In what may have appeared to be a secret, closed-door session Monday night, the Lodi Unified School District board eliminated the district's associate superintendent position and reassigned Odie Douglas to another not-yet-known administrative position.
A separate resolution does not re-employ Bill Atterberry as assistant superintendent of secondary education, also reassigning him to another administrative position within the district. Until last fall, he was the principal at Lodi High School.
Board president Richard Jones said trustees are looking at possibly eliminating Atterberry's current position, as well.
There is a chance Douglas could be moved into the assistant superintendent of secondary education role and take on both those duties, as well as those of his current office, according to Jones.
It is not yet clear whether there will be a cost savings to the district. Last school year, Douglas earned $164,275, while Atterberry was appointed in September to his new position and annual salary set at $135,421.
The decisions are apparently the start of a restructuring process at least two trustees promised Monday was on its way.

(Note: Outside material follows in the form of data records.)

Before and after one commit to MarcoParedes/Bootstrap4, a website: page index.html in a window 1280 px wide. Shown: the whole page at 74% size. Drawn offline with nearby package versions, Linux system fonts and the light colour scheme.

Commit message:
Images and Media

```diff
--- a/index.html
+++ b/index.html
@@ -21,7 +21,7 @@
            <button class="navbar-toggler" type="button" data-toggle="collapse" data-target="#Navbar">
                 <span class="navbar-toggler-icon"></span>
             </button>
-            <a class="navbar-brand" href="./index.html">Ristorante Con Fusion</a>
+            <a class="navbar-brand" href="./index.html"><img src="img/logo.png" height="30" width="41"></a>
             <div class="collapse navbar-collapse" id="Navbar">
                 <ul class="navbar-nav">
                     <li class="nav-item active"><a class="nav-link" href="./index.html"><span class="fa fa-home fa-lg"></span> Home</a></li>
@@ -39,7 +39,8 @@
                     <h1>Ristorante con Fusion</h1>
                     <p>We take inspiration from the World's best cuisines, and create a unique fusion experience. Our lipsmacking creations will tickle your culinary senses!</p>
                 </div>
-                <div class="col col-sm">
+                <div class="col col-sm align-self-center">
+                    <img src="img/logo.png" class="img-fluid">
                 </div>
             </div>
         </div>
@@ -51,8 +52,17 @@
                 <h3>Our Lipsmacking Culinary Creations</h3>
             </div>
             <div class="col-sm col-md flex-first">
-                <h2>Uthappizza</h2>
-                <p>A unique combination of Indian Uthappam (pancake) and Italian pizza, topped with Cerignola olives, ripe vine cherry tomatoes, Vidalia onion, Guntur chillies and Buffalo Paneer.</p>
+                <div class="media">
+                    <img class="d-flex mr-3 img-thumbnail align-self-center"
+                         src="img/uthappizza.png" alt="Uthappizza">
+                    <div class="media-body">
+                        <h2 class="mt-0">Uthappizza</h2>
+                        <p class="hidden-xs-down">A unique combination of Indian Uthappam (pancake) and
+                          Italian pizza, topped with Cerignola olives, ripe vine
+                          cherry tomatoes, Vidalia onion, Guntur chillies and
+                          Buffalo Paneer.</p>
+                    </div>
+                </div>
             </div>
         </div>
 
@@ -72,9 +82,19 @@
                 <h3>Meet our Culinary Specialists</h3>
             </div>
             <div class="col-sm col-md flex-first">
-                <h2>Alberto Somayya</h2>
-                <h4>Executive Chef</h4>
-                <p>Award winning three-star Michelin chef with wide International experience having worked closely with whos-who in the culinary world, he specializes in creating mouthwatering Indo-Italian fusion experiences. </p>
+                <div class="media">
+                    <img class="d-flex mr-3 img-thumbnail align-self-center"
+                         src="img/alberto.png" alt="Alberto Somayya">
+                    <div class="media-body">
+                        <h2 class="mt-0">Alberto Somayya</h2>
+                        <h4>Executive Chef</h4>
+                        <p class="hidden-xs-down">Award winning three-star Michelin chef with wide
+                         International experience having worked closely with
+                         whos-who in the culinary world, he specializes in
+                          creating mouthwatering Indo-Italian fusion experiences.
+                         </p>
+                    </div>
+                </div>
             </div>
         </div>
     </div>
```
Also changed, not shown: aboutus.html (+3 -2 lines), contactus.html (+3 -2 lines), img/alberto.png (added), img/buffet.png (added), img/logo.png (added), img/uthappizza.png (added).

But there are some questions about why the personnel actions were not reported publicly.
In an e-mail sent to teachers Tuesday afternoon, teachers' union president Sue Kenmotsu told members that she now recognizes the actions as the beginning of the restructuring mentioned by trustee Bonnie Cassel at the beginning of the meeting.
"We wonder why these decisions, taken in closed session (Monday) night, were not described to the public at the time of the report," she wrote.
But Jones said he did not want attention drawn to the employees, since both were at the meeting.
On Tuesday, Douglas said he was made aware of the possible reassignment Friday afternoon. "I understand that, because of the budget crisis," he said.
"We'll move forward. Whatever the outcome may be, I will continue providing support services to the students of Lodi in whatever capacity I am employed," he added.
Douglas is currently the second-highest ranking district employee. Atterberry, who currently oversees secondary education, could not be reached for comment.
The decision regarding Douglas was approved unanimously, while trustee Ken Davis voted against the Atterberry resolution.
Later in the meeting, Cassel was the lone dissenter in a vote that laid off 246 teachers. But prior to the discussion, both she and trustee Calvin Young more than once mentioned restructuring the district office, something constituents publicly called for at a series of town hall meetings held last month.
"We are going to restructure this district, and scrutinize every dollar because we must," Cassel said to a round of applause from the audience.
After more than two dozen teachers, parents and students spoke out against the cuts, Young, too, mentioned restructuring and even referring to the act in the past tense.
Jones said Tuesday that the board is headed toward further restructuring and will hear a report from Superintendent Cathy Nichols-Washer next month regarding her recommendations. She was out of the office Tuesday.
"We recognize that these actions are the beginning of the restructuring, but it doesn't address the cell phones or other things. We're talking a $30 million deficit," Kenmotsu said before adding, "Teacher-wise, eliminating Odie Douglas' position would bring back two teachers at the going rate."
The legality of Monday's board action has been questioned.
Open meeting laws dictate how items on closed-session agendas must be described, and Monday's may have been insufficient.
If there is a planned discussion regarding public employee appointment, employment or evaluation, the specific position title must be listed. Only if a public employee is being disciplined, dismissed or released can the title be omitted.
Monday's action was listed as: "Public Employee Appointment / Employment / Discipline / Dismissal / Release / Reassignment / Non-reelection: Management / Certificated / Classified; Public Employee Resignation: Management / Certificated; Public Employee Performance Evaluation."
At the beginning of the open session, when Jones reported what happened during the closed portion, all he said was that action was taken regarding two administrative positions. Typically, he names the affected position and often the person who currently holds it.
"If it's a bad call, then I take that fault," Jones said Tuesday afternoon.
With both Atterbery and Douglas present, he did not want to "call them out" by reporting by job title the board action taken. "With all due respect, we have these two employees sitting in the front row. I was not going to do what I have done in the past," Jones said.
Kenmotsu also questioned why the board did not report in open session the action taken in closed session. She said there was nothing to indicate what trustees did behind closed doors.
"We were there. We were all there," she said.
Jones said there was no intention of hiding the information. "I knew the media was going to call, and it was going to get out," he said.
There is a chance Douglas could leave the district since, he said, the next stage in his career is becoming a superintedent. "I am aware of the Stockton position and am definitely giving that much consideration," he said, adding that he is exploring all options. "If something comes along that I might be interested in, I will definitely consider it."
Douglas' position and the duties of his office have been questioned publicly before. According to the district website, the associate superintendent's office provides leadership to pre-kindergarten through 12th grade and the adult schools through assessment, research and evaluation; curriculum and instruction; and technology services.
Atterberry currently provides support to the district's high school principals and their staffs.